One of our most popular Guidelines in Practice articles so far this year has been a piece on interpreting abnormal results from liver blood tests, by Dr Jez Thompson. A reader got in touch and suggested a separate article focusing on globulins; lo and behold, this issue includes a similar piece on interpreting abnormal results from plasma protein tests.
Plasma proteins have a range of functions and metabolic roles so abnormalities in their levels can be associated with a variety of morbidities, either as the primary cause or through a secondary effect. Dr Jez Thompson discusses the different constituents of plasma protein (including albumin, globulins, and fibrinogen) and highlights possible causes of abnormalities in albumin/globulin levels from liver panel tests, proteinuria, and C-reactive protein.
Dr Thompson also describes the extra information that can be obtained from protein electrophoresis, immunofixation electrophoresis, and enzyme immunoassays. After reading the article, test your knowledge using the multiple-choice questions in this issue.

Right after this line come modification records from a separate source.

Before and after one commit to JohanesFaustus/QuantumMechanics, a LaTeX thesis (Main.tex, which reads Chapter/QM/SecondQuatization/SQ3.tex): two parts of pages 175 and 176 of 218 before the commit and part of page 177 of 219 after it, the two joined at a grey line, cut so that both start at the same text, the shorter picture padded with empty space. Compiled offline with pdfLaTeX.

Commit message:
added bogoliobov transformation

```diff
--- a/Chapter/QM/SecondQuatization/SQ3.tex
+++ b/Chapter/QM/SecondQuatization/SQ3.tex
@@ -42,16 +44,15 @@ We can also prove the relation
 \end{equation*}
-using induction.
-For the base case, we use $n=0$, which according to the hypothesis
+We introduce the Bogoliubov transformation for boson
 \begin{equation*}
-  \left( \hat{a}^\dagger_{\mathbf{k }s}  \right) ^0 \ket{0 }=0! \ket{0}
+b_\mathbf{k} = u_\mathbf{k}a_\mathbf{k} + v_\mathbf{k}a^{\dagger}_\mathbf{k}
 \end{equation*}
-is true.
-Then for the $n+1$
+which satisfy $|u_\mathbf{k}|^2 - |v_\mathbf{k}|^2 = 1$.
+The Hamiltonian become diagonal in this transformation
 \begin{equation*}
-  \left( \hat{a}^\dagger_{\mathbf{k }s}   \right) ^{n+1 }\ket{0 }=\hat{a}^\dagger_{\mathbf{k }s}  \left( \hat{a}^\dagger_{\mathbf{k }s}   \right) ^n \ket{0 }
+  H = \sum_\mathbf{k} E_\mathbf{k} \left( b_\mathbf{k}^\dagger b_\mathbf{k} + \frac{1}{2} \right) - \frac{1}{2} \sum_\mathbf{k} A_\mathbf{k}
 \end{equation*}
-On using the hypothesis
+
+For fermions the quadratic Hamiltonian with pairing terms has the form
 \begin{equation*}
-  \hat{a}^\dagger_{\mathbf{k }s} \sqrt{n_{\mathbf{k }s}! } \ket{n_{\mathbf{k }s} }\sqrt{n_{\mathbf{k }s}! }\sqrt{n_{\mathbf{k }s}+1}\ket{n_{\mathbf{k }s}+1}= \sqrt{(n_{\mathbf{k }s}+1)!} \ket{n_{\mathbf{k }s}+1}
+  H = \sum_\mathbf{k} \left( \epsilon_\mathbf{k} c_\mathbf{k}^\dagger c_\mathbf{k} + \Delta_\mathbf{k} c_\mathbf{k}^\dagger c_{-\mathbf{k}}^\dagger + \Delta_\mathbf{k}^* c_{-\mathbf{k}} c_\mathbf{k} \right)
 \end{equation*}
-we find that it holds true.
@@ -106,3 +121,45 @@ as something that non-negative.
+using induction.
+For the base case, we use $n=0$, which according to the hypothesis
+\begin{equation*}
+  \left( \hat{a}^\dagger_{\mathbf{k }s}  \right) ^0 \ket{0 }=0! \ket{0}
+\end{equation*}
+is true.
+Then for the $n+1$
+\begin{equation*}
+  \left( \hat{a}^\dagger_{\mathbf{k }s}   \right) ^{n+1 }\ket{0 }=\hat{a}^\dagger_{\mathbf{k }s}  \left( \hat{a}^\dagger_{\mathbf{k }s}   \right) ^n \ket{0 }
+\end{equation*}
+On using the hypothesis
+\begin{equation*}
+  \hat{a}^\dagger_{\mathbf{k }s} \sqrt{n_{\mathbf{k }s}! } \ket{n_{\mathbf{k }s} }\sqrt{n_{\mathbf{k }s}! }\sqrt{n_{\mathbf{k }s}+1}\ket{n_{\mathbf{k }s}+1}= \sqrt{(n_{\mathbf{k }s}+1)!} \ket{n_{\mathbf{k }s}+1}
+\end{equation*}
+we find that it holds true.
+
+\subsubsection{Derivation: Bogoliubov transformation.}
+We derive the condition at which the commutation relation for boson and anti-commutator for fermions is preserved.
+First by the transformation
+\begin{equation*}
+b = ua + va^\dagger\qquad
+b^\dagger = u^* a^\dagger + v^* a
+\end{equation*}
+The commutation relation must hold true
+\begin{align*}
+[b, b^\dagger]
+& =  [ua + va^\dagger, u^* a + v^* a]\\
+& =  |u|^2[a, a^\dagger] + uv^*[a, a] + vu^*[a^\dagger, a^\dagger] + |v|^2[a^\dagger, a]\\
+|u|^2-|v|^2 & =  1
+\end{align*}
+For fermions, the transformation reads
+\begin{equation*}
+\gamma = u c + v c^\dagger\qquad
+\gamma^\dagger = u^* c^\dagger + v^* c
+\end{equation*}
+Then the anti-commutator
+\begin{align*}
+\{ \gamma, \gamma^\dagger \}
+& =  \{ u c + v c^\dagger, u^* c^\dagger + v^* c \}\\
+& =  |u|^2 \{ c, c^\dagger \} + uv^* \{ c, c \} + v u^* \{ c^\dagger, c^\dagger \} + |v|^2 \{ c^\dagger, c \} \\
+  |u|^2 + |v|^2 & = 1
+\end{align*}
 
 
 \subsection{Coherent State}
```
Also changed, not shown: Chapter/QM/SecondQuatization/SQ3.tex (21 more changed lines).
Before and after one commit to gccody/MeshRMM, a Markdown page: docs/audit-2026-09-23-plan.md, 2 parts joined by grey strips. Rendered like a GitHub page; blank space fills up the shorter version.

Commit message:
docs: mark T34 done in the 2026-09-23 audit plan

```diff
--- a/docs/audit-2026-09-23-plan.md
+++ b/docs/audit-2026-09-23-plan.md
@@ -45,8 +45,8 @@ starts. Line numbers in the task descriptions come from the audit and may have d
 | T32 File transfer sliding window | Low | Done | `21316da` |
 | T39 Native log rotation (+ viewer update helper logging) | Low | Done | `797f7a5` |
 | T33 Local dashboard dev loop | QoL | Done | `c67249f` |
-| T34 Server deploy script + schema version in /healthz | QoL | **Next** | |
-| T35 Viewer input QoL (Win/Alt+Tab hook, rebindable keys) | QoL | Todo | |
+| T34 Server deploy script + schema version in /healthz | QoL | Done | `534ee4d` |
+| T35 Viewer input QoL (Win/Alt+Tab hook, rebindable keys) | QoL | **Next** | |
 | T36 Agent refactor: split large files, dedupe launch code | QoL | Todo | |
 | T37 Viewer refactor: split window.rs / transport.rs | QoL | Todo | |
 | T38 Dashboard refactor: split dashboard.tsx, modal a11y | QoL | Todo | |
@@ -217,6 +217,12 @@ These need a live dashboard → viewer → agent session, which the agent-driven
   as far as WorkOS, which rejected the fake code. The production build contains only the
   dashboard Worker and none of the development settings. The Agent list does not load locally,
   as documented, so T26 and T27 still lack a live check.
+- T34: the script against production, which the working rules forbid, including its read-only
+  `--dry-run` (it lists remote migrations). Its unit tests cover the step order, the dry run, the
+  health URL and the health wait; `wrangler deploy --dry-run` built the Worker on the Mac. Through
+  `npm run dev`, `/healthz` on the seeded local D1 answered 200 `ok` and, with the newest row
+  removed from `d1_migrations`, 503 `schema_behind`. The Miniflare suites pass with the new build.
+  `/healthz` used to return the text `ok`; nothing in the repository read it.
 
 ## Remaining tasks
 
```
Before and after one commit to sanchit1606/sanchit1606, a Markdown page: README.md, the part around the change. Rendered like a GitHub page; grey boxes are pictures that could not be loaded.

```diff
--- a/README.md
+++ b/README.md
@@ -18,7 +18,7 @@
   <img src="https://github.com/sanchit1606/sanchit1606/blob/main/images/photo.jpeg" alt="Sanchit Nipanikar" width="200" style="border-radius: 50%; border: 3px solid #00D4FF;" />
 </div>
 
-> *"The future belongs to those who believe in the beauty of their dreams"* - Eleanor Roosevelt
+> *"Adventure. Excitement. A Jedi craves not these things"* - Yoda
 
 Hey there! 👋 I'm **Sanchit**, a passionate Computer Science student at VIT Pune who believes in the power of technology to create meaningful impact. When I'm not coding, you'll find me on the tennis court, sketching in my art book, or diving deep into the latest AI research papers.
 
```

Our top tips articles have proven to be very popular so we have been investigating alternative ways of distilling the key information GPs need to know about new and updated guidance when it is published. Key learning points articles will do just this—starting with a piece from Dr Honor Merriman on updated revalidation guidance.
Earlier this year, the GMC and RCGP published updated requirements on supporting information for appraisal and revalidation. The updated guidance focuses on the essential supporting information and removes the need for excessive detail, which will mean a welcome reduction in the time spent by GPs recording revalidation activities in detail. Dr Merriman focuses on five key requirements that GPs should be aware of, and highlights the need for GPs to reflect on their own health, especially given the current pressures faced by clinicians working in general practice.
Another new series starting in this issue is Pharmacist focus. These articles will draw attention to issues and clinical topics relevant to clinical pharmacists in general practice. The first article in this series is about how to successfully integrate a pharmacist into the general practice team. Shailen Rao, Managing Director, and Anna Prescott, Clinical Services Manager at Soar Beyond Ltd discuss the benefits of having a clinical pharmacist as part of the primary care team, and provide tips on designing the right service, recruiting the right pharmacist, and inducting and supervising the pharmacist once they are on board.
Look out next month for our follow-up article on accelerating the pharmacist’s development once they are embedded into the practice.
Also in this month’s issue is a top tips article on diagnosing and managing the menopause. In most cases, menopause can be diagnosed based on the woman’s symptoms, without the use of laboratory tests. Symptoms of menopause are many and varied, due to the widespread presence of oestrogen receptors throughout the body, but many of these symptoms can be alleviated through the use of hormone replacement therapy (HRT). Dr Alice Scott and Dr Louise Newson provide advice on when laboratory tests should be used to confirm the diagnosis, as well as highlighting the benefits, risks, and side-effects of different types of HRT.
Finally, in this month’s View from the ground, Dr Sarah Merrifield writes about taking a break from GP training to spend time as a Leadership fellow, and the lessons she learned throughout the process.